>>
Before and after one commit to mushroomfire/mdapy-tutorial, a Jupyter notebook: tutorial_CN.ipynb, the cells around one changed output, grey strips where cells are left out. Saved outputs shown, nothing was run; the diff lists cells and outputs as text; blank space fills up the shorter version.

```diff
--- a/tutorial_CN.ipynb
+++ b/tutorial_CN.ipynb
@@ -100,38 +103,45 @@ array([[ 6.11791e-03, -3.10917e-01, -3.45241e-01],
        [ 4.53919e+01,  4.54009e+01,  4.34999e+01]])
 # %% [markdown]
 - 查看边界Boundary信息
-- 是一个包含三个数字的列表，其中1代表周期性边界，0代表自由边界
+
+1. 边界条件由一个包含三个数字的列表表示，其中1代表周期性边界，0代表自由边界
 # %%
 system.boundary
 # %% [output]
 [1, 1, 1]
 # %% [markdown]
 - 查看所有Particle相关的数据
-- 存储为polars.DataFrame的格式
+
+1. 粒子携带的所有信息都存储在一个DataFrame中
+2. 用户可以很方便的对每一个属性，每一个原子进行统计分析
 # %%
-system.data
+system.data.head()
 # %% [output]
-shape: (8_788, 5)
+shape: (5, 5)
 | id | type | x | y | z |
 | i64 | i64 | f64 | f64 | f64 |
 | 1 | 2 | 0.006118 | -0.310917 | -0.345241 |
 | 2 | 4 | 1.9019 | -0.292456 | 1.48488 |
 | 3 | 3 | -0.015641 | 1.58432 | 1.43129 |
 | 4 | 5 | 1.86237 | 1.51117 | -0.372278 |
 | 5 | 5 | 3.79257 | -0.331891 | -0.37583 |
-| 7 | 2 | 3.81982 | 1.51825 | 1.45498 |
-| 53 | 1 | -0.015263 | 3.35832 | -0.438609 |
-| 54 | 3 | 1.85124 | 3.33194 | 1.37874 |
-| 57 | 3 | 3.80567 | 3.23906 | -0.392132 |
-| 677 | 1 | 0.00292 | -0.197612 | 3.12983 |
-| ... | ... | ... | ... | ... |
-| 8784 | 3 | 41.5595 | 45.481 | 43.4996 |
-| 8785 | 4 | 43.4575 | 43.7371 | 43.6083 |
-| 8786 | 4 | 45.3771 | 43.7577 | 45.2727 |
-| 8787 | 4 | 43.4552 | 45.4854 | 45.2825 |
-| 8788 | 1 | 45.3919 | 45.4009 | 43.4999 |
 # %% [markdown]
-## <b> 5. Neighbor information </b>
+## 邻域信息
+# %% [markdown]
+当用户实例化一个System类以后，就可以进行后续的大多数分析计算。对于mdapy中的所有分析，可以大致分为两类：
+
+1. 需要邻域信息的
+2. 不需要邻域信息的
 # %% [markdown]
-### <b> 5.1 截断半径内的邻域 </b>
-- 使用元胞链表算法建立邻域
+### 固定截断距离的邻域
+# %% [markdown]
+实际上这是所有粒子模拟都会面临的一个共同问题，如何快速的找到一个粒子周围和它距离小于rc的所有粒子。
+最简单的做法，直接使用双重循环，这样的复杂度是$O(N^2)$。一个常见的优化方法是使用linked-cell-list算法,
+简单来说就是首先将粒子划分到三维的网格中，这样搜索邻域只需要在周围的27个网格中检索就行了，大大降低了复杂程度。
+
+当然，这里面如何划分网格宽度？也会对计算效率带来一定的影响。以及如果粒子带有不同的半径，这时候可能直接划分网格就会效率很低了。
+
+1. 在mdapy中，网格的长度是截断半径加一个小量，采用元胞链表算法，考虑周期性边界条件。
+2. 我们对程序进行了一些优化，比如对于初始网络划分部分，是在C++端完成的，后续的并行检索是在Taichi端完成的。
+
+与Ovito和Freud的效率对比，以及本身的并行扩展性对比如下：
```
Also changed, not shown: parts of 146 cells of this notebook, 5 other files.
<<
Whenever a line in the entries holds the word "ipynb", copy that line.

Before and after one commit to mushroomfire/mdapy-tutorial, a Jupyter notebook: tutorial_CN.ipynb, the cells around one changed output, grey strips where cells are left out. Saved outputs shown, nothing was run; the diff lists cells and outputs as text; blank space fills up the shorter version.
--- a/tutorial_CN.ipynb
+++ b/tutorial_CN.ipynb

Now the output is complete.